I haven't found fractional powers of the first derivative $d/dx$, which is indefinite, to be of much use. Fractional powers $\Delta^\alpha$ of the (analyst's) Laplacian $\Delta = -\sum_{i=1}^n \frac{\partial}{\partial x_i^2}$, on the other hand, are much more useful (note that the Laplacian is positive definite, in contrast to the first order operator.) The square root of the Laplacian has a natural geometric interpretation as the Dirichlet-to-Neumann operator for the upper half-plane. – Terry Tao Jan 4 '14 at 2:46
Also, fractional derivatives depend continuously on the exponent $\alpha$ (at least in the distributional topology), as can be seen on the Fourier side. The non-locality disappears as $\alpha$ approaches a natural number due to denominators such as $\Gamma(-\alpha)$ that appear in the formulae for the kernel away from the origin (which is something like $\frac{1}{\Gamma(-\alpha)} |x-y|^{-1-\alpha}$ in one dimension). – Terry Tao Jan 4 '14 at 2:49
One obstruction to an obvious geometric interpretation is that the ordinary derivative can be regarded as generalizing to, for example, the exterior derivative, but I'm not aware of a generalization of the half-derivative this broad without extra structure (fractional powers of the Laplacian require a Riemannian metric, for example). – Qiaochu Yuan Jan 4 '14 at 6:00
A correction to my previous comment: the first order operator $d/dx$ is indefinite on the real line (the spectral variable $\xi$ can be either positive real or negative real), and so it is not natural to consider fractional powers of this operator (one has to arbitrarily choose a branch cut for $\xi^\alpha$). But if one is working on the half-line instead, then the spectral variable $\xi$ now naturally lives on the upper half-plane (Fourier-Laplace transform) and one now has a canonical interpretation of $\xi^\alpha$. So fractional powers of $d/dx$ are reasonable in half-line settings. – Terry Tao Jan 4 '14 at 16:54
up vote 39 down vote accepted

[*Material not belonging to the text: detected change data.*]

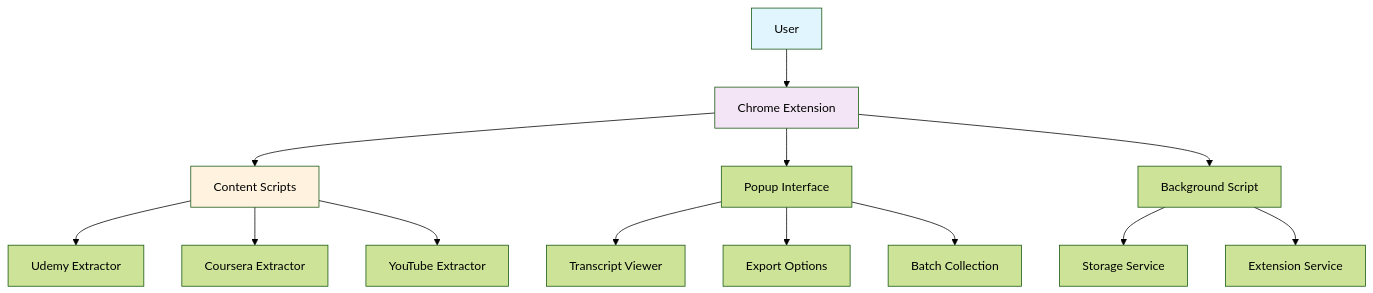
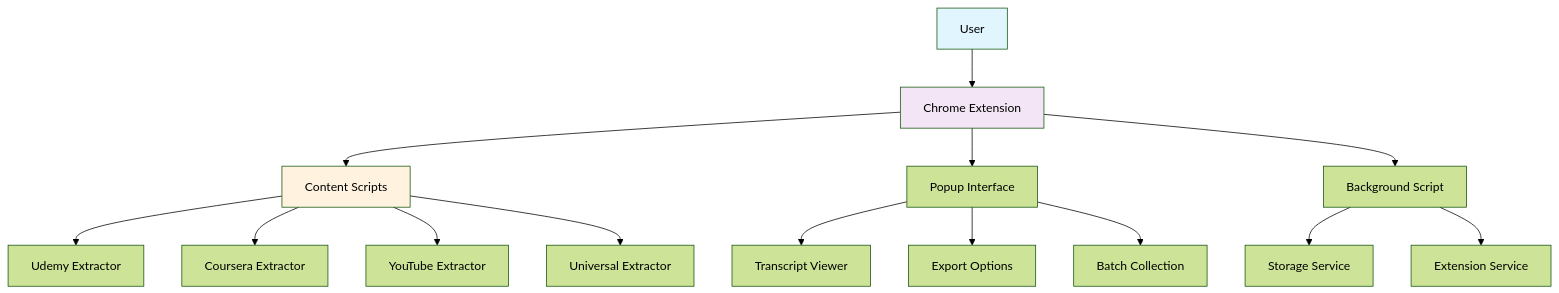
Before and after one commit to pras-ops/udemy-transcript-extractor: the first of 2 diagrams in README.md, drawn with Mermaid (forest theme). The commit also changed other lines of this file and 3 other files, not shown here.

````diff
--- a/README.md
+++ b/README.md
@@ -43,22 +43,23 @@
 ```mermaid
 graph TB
     A[User] --> B[Chrome Extension]
     B --> C[Content Scripts]
     B --> D[Popup Interface]
     B --> E[Background Script]
     
     C --> F[Udemy Extractor]
     C --> G[Coursera Extractor]
     C --> H[YouTube Extractor]
+    C --> N[Universal Extractor]
     
     D --> I[Transcript Viewer]
     D --> J[Export Options]
     D --> K[Batch Collection]
     
     E --> L[Storage Service]
     E --> M[Extension Service]
     
     style A fill:#e1f5fe
     style B fill:#f3e5f5
     style C fill:#fff3e0
 ```
````
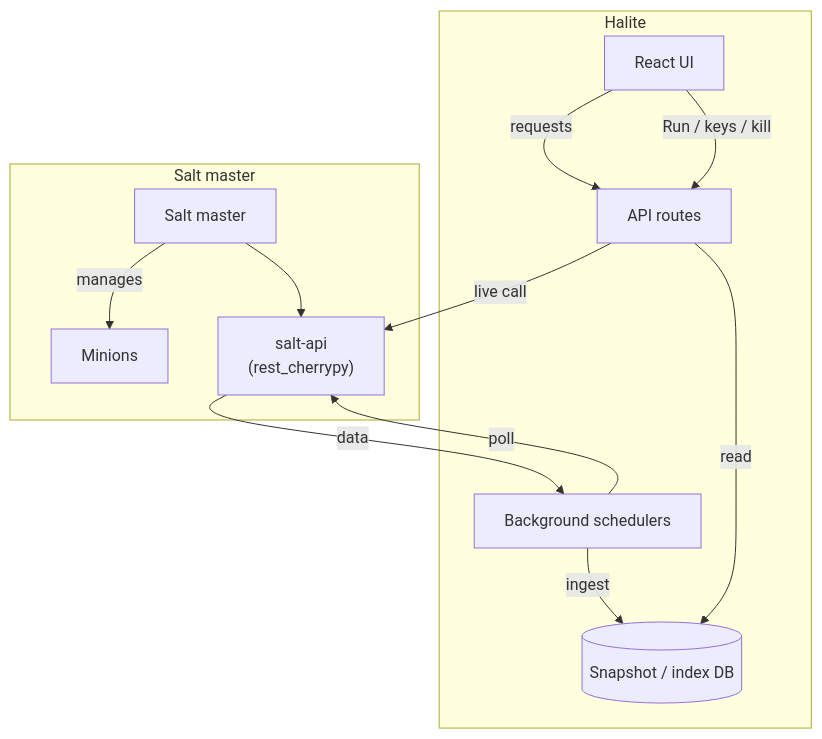
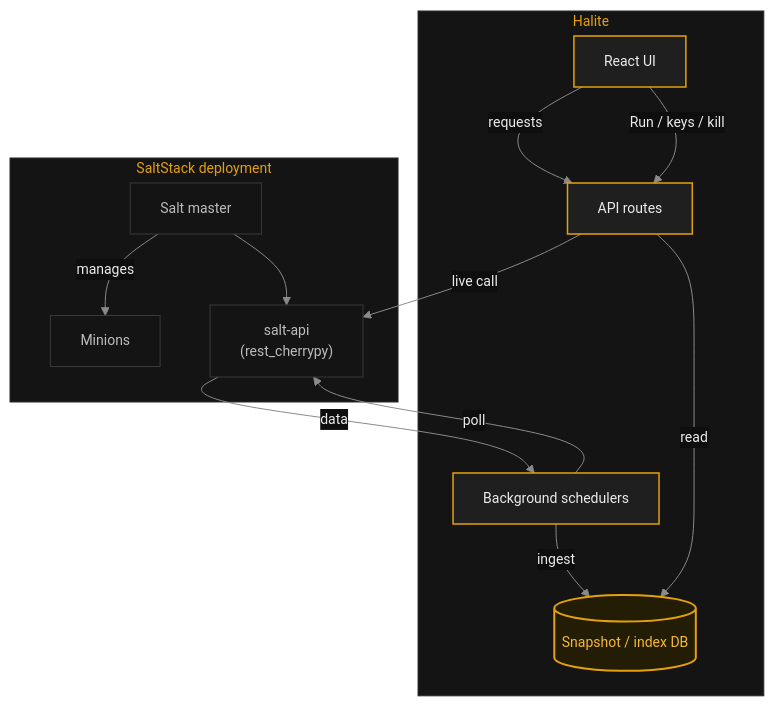
One commit to calebcall/halite changed the diagram in docs/concepts/how-it-works.mdx. Above: the diagram before and after it, drawn with Mermaid.

Commit message:
docs: brand-theme the How Halite Works mermaid diagram
Apply a base theme with Halite colors (dark fills, amber accents, Inter)
and classDef layer coloring: external Salt nodes in muted graphite,
Halite-internal nodes amber-bordered, the snapshot DB as an amber cylinder.

````diff
--- a/docs/concepts/how-it-works.mdx
+++ b/docs/concepts/how-it-works.mdx
@@ -10,18 +10,27 @@
 ```mermaid
+%%{init: {'theme':'base','themeVariables':{'fontFamily':'Inter, ui-sans-serif, system-ui, -apple-system, sans-serif','fontSize':'14px','primaryColor':'#1f1f1f','primaryTextColor':'#ebebeb','primaryBorderColor':'#e5a00d','lineColor':'#8a8a8a','clusterBkg':'#141414','clusterBorder':'#2a2a2a','titleColor':'#e5a00d','edgeLabelBackground':'#0e0e0e'}}}%%
 flowchart TD
-    subgraph Salt["Salt master"]
+    subgraph Salt["SaltStack deployment"]
         M[Salt master] -->|manages| Minions[Minions]
-        M --> SAPI["salt-api\n(rest_cherrypy)"]
+        M --> SAPI["salt-api<br/>(rest_cherrypy)"]
     end
 
     subgraph Halite["Halite"]
         SCH[Background schedulers] -->|poll| SAPI
         SCH -->|ingest| DB[(Snapshot / index DB)]
         API[API routes] -->|read| DB
         UI[React UI] -->|requests| API
     end
 
     SAPI -->|data| SCH
     UI -->|Run / keys / kill| API
     API -->|live call| SAPI
+
+    classDef external fill:#141414,stroke:#3a3a3a,stroke-width:1px,color:#bdbdbd;
+    classDef halite fill:#1f1f1f,stroke:#e5a00d,stroke-width:1.5px,color:#ebebeb;
+    classDef store fill:#241d05,stroke:#e5a00d,stroke-width:2px,color:#f5b938;
+
+    class M,Minions,SAPI external;
+    class SCH,API,UI halite;
+    class DB store;
 ```
````
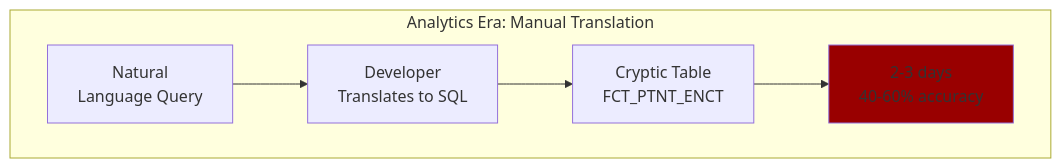
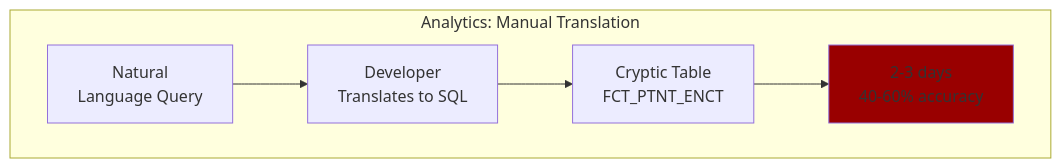
The fourth of 9 diagrams in chapter-00/chapter_00_complete.md (colaberry/enterprise-data-readiness-ai-agents), drawn with Mermaid before and after one commit. The commit also changed other lines of this file, not shown here.

Commit message:
diagram 3 commit
diagram 3 commit

````diff
--- a/chapter-00/chapter_00_complete.md
+++ b/chapter-00/chapter_00_complete.md
@@ -269,10 +269,10 @@
 ```mermaid
 graph TB
-    subgraph "Analytics Era: Manual Translation"
+    subgraph "Analytics: Manual Translation"
         A1[Natural<br/>Language Query] --> A2[Developer<br/>Translates to SQL]
         A2 --> A3[Cryptic Table<br/>FCT_PTNT_ENCT]
         A3 --> A4[2-3 days<br/>40-60% accuracy]
     end
 
     style A4 fill:#990000
 ```
````
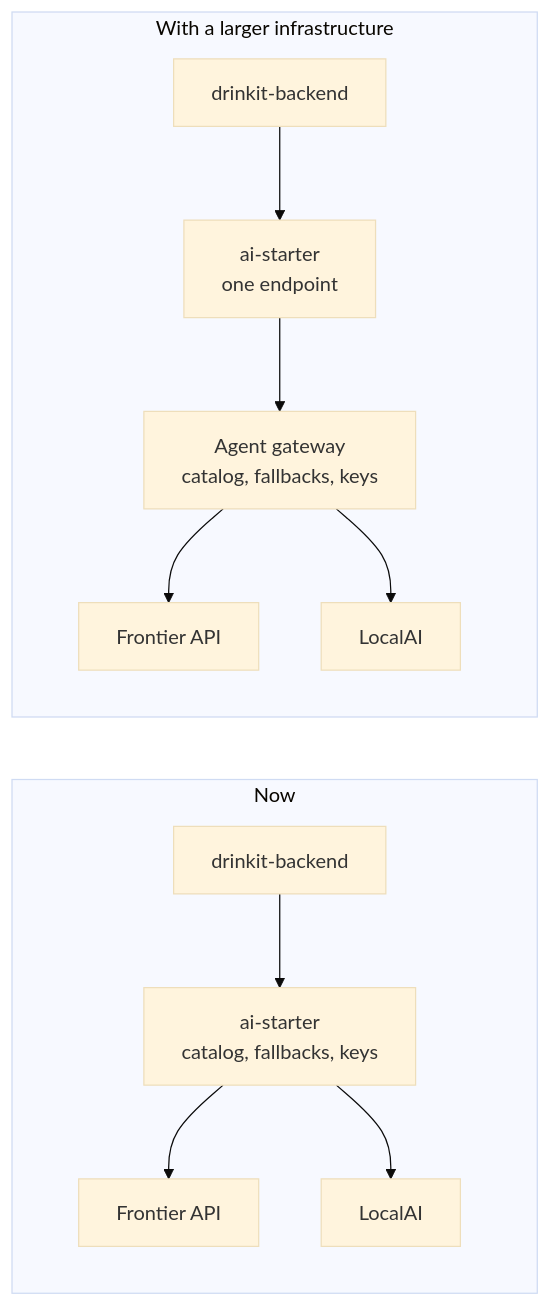
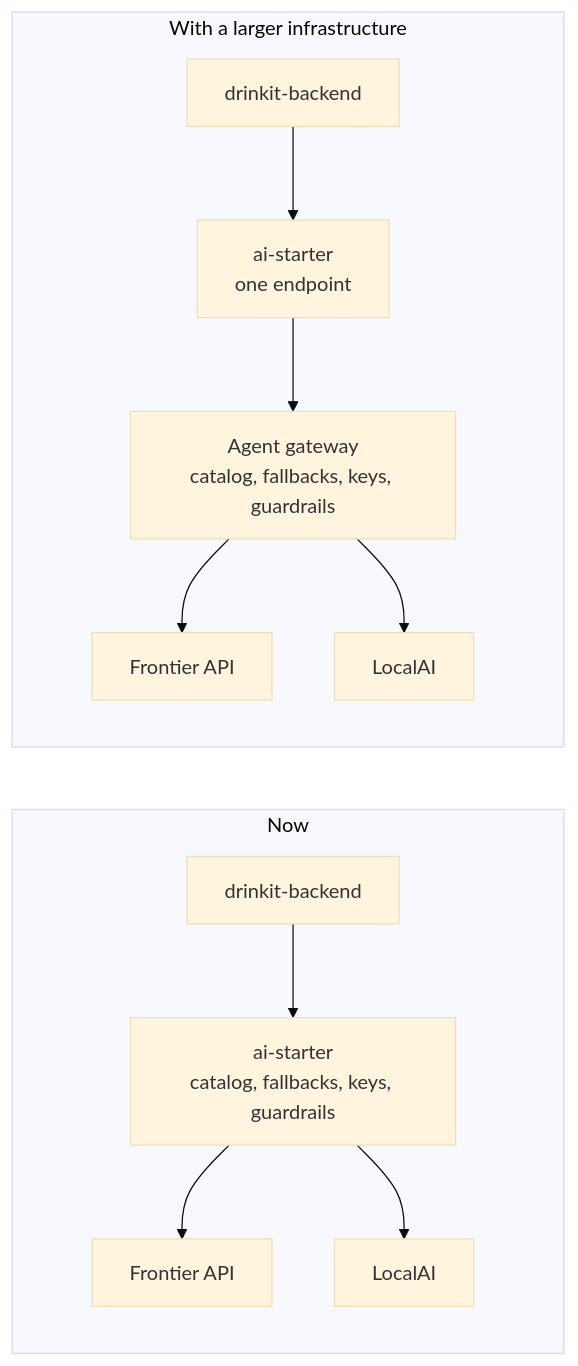
Before and after one commit to mboisnard/drinkit: the diagram in docs/src/engineering/adr/0021-serve-ai-models-outside-the-application-and-reach-them-through-ai-starter.md, drawn with Mermaid (base theme). The commit also changed other lines of this file and 4 other files, not shown here.

````diff
--- a/docs/src/engineering/adr/0021-serve-ai-models-outside-the-application-and-reach-them-through-ai-starter.md
+++ b/docs/src/engineering/adr/0021-serve-ai-models-outside-the-application-and-reach-them-through-ai-starter.md
@@ -70,14 +80,14 @@
 ```mermaid
 flowchart LR
     subgraph now["Now"]
-        A1["drinkit-backend"] --> S1["ai-starter<br/>catalog, fallbacks, keys"]
+        A1["drinkit-backend"] --> S1["ai-starter<br/>catalog, fallbacks, keys, guardrails"]
         S1 --> F1["Frontier API"]
         S1 --> L1["LocalAI"]
     end
     subgraph later["With a larger infrastructure"]
         A2["drinkit-backend"] --> S2["ai-starter<br/>one endpoint"]
-        S2 --> G["Agent gateway<br/>catalog, fallbacks, keys"]
+        S2 --> G["Agent gateway<br/>catalog, fallbacks, keys, guardrails"]
         G --> F2["Frontier API"]
         G --> L2["LocalAI"]
     end
 ```
````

A possible mechanical interpretation of the half-derivative can be given in terms of Abel's solution to a classical problem from the calculus of variations (the tautochrone problem).

Let there be a heavy particle which is constrained to slide without friction along the curve $y=y(t)$ in uniform gravity to its lowest point. Then, given a function $T(y)$ that specifies the total time of descent for a given starting height what is an equation of the curve that yields this result?

The principle of conservation of energy implies that the distance $S=S(t)$ travelled by the particle along the curve from the initial height $y_0$ satisfies the equation $$\left(\frac{dS}{dt}\right)^2=2g(y_0-y).$$ This is equivalent to the integral equation $$T(y_0)=\frac{1}{\sqrt{2g}}\int_0^{y_0}\frac{1}{(y_0-y)^{1/2}}\frac{dS}{dy}dy.$$

The r.h.s. of the latter equation is nothing else but the Riemann–Liouville fractional integral of $f=\pi^{1/2}(2g)^{-1/2}dS/dy$, i.e. $$D^{-\alpha}f(x)=\frac{1}{\Gamma(\alpha)}\int_0^x (x-y)^{\alpha-1}f(y)dy$$ of the order $\alpha=1/2$.

The solution to Abel's integral equation $dS/dy$ can be now interpreted (up to a constant factor) as the half-derivative of $T=T(y_0)$.

enter image description here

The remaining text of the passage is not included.